Copy every line from the data below in which the string "average" can be found.

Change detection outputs
----
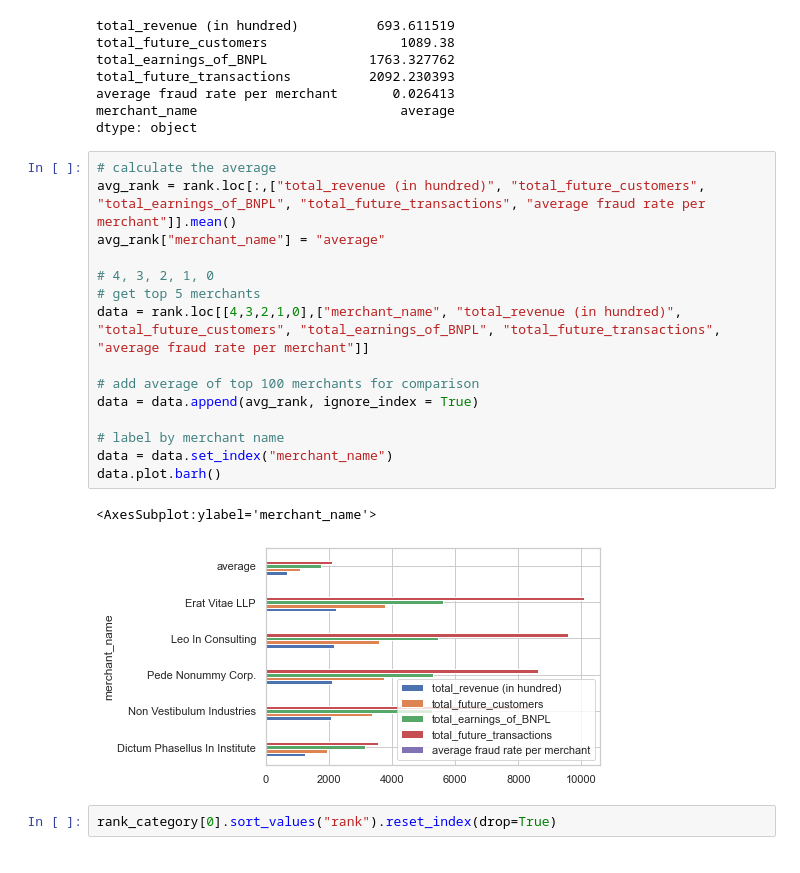
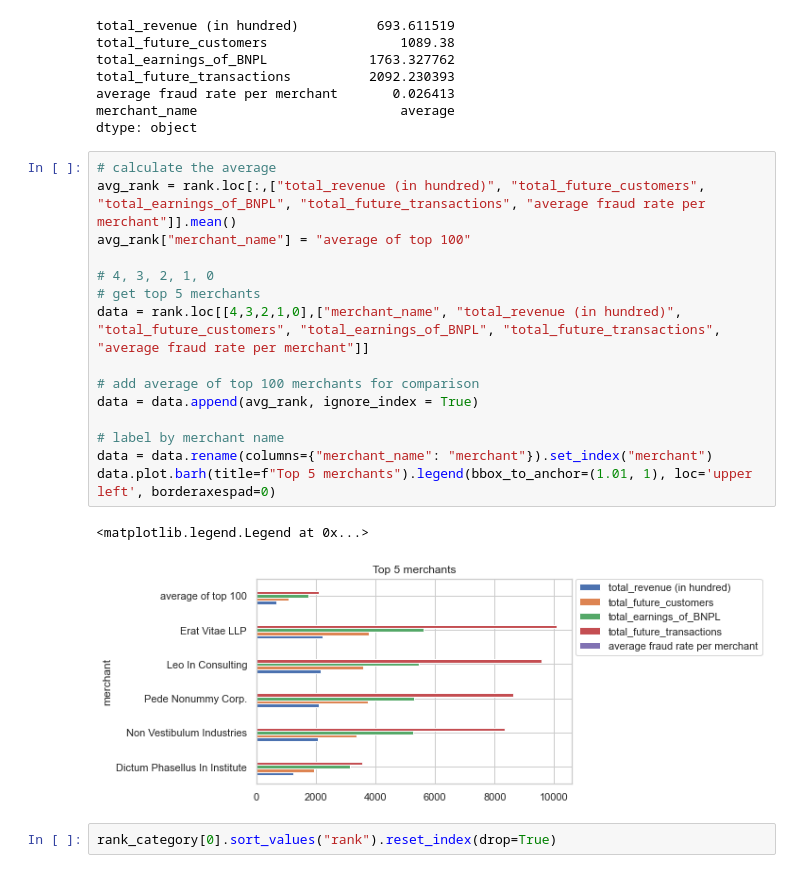
Before and after one commit to MAST30034-Applied-Data-Science/generic-buy-now-pay-later-project-group-10-bnpl, a Jupyter notebook: notebooks/rank_visualisation.ipynb, the cells around one changed output. Cells and saved outputs as stored; diff of their text form.

```diff
--- a/notebooks/rank_visualisation.ipynb
+++ b/notebooks/rank_visualisation.ipynb
@@ -58,21 +58,21 @@ dtype: object
 # %%
 # calculate the average
 avg_rank = rank.loc[:,["total_revenue (in hundred)", "total_future_customers", "total_earnings_of_BNPL", "total_future_transactions", "average fraud rate per merchant"]].mean()
-avg_rank["merchant_name"] = "average"
+avg_rank["merchant_name"] = "average of top 100"
 
 # 4, 3, 2, 1, 0
 # get top 5 merchants
 data = rank.loc[[4,3,2,1,0],["merchant_name", "total_revenue (in hundred)", "total_future_customers", "total_earnings_of_BNPL", "total_future_transactions", "average fraud rate per merchant"]]
 
 # add average of top 100 merchants for comparison
 data = data.append(avg_rank, ignore_index = True)
 
 # label by merchant name
-data = data.set_index("merchant_name")
-data.plot.barh()
+data = data.rename(columns={"merchant_name": "merchant"}).set_index("merchant")
+data.plot.barh(title=f"Top 5 merchants").legend(bbox_to_anchor=(1.01, 1), loc='upper left', borderaxespad=0)
 # %% [output]
-<AxesSubplot:ylabel='merchant_name'>
+<matplotlib.legend.Legend at 0x...>
-[figure, old version]
+[figure, new version]
 # %%
 rank_category[0].sort_values("rank").reset_index(drop=True)
 # %% [output]
```
Also changed, not shown: parts of 8 cells of this notebook.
----
**Answer box:**
 # calculate the average
 avg_rank = rank.loc[:,["total_revenue (in hundred)", "total_future_customers", "total_earnings_of_BNPL", "total_future_transactions", "average fraud rate per merchant"]].mean()
-avg_rank["merchant_name"] = "average"
+avg_rank["merchant_name"] = "average of top 100"
 data = rank.loc[[4,3,2,1,0],["merchant_name", "total_revenue (in hundred)", "total_future_customers", "total_earnings_of_BNPL", "total_future_transactions", "average fraud rate per merchant"]]
 # add average of top 100 merchants for comparison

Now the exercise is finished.